"The more weight the fathers gain and the higher their BMI, the greater risk they have for developing heart disease as well as diabetes and cancer," Dr. Garfield emphasizes.
The study - published in the in the American Journal of Men's Health - is one of the first to examine how body mass index (BMI) is affected by fatherhood. The researchers followed 10,253 men over a 20-year period, who had their BMI measured at early adolescence, later adolescence, in their mid-20s and in their early 30s.
"Fatherhood can affect the health of young men, above the already known effect of marriage," says lead author Dr. Craig Garfield, associate professor of pediatrics and of medical social sciences at Northwestern University Feinberg School of Medicine and attending pediatrician at Ann & Robert H. Lurie Children's Hospital of Chicago.
Analyzing the data, the researchers found that a 6-ft-tall man living with his child would gain an average of 4.4 lb after first becoming a father - a BMI rise of 2.6%. Meanwhile, dads of a similar height who do not live with their children put on 3.3 lbs on average - a rise in BMI of 2%.
However, during the same study period, the average 6-ft-tall man who was not a father lost 1.4 lb.
Age, race, education, income, daily activity, screen time and marriage status are all factors that can contribute to weight gain, so these things were taken into account when the researchers calculated the study's results.
Dads are 'pediatric chaperones'
"You have new responsibilities when you have your kids and may not have time to take care of yourself the way you once did in terms of exercise. Your family becomes the priority," offers Dr. Garfield, in explanation for the association between weight gain and fatherhood.
Dr. Garfield believes that as new dads enter the health care system "as a pediatric chaperone," pediatricians have an opportunity to talk to fathers about things that are important for their health as well as their child's health. On a practical level, pediatricians are in a good position to offer nutritional counseling and mental health education to fathers.
"We now realize the transition to fatherhood is an important developmental life stage for men's health," Garfield concludes. "It's a magical moment where so many things change in a man's life. Now, the medical field needs to think about how can we help these men of child-rearing age who often don't come to the doctor's office for themselves."

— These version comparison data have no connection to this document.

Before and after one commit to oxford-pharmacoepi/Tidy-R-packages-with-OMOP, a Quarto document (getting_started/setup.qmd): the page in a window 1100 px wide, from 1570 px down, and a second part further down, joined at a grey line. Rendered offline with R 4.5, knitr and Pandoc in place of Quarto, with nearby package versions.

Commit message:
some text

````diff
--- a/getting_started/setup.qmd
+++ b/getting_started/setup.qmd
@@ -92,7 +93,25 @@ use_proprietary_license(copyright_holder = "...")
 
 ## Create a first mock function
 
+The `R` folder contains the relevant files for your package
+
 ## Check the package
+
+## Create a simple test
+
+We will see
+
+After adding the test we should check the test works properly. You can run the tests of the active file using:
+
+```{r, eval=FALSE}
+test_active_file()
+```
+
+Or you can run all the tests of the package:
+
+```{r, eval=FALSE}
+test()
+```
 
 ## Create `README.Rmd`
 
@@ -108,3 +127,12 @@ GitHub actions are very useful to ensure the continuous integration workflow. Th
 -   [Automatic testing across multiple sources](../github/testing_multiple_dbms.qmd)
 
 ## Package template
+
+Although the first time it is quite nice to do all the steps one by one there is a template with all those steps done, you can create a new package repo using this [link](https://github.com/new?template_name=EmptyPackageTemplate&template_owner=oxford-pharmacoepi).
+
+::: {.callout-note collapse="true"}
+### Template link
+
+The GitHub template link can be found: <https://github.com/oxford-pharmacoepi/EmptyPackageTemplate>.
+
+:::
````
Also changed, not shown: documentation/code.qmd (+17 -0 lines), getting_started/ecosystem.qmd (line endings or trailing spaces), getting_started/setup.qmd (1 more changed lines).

A recent study published in the journal Cancer also found that increasing BMI in men is linked with a higher rate of prostate cancer relapse, death from prostate cancer, and death from any cause among men who had received radiotherapy.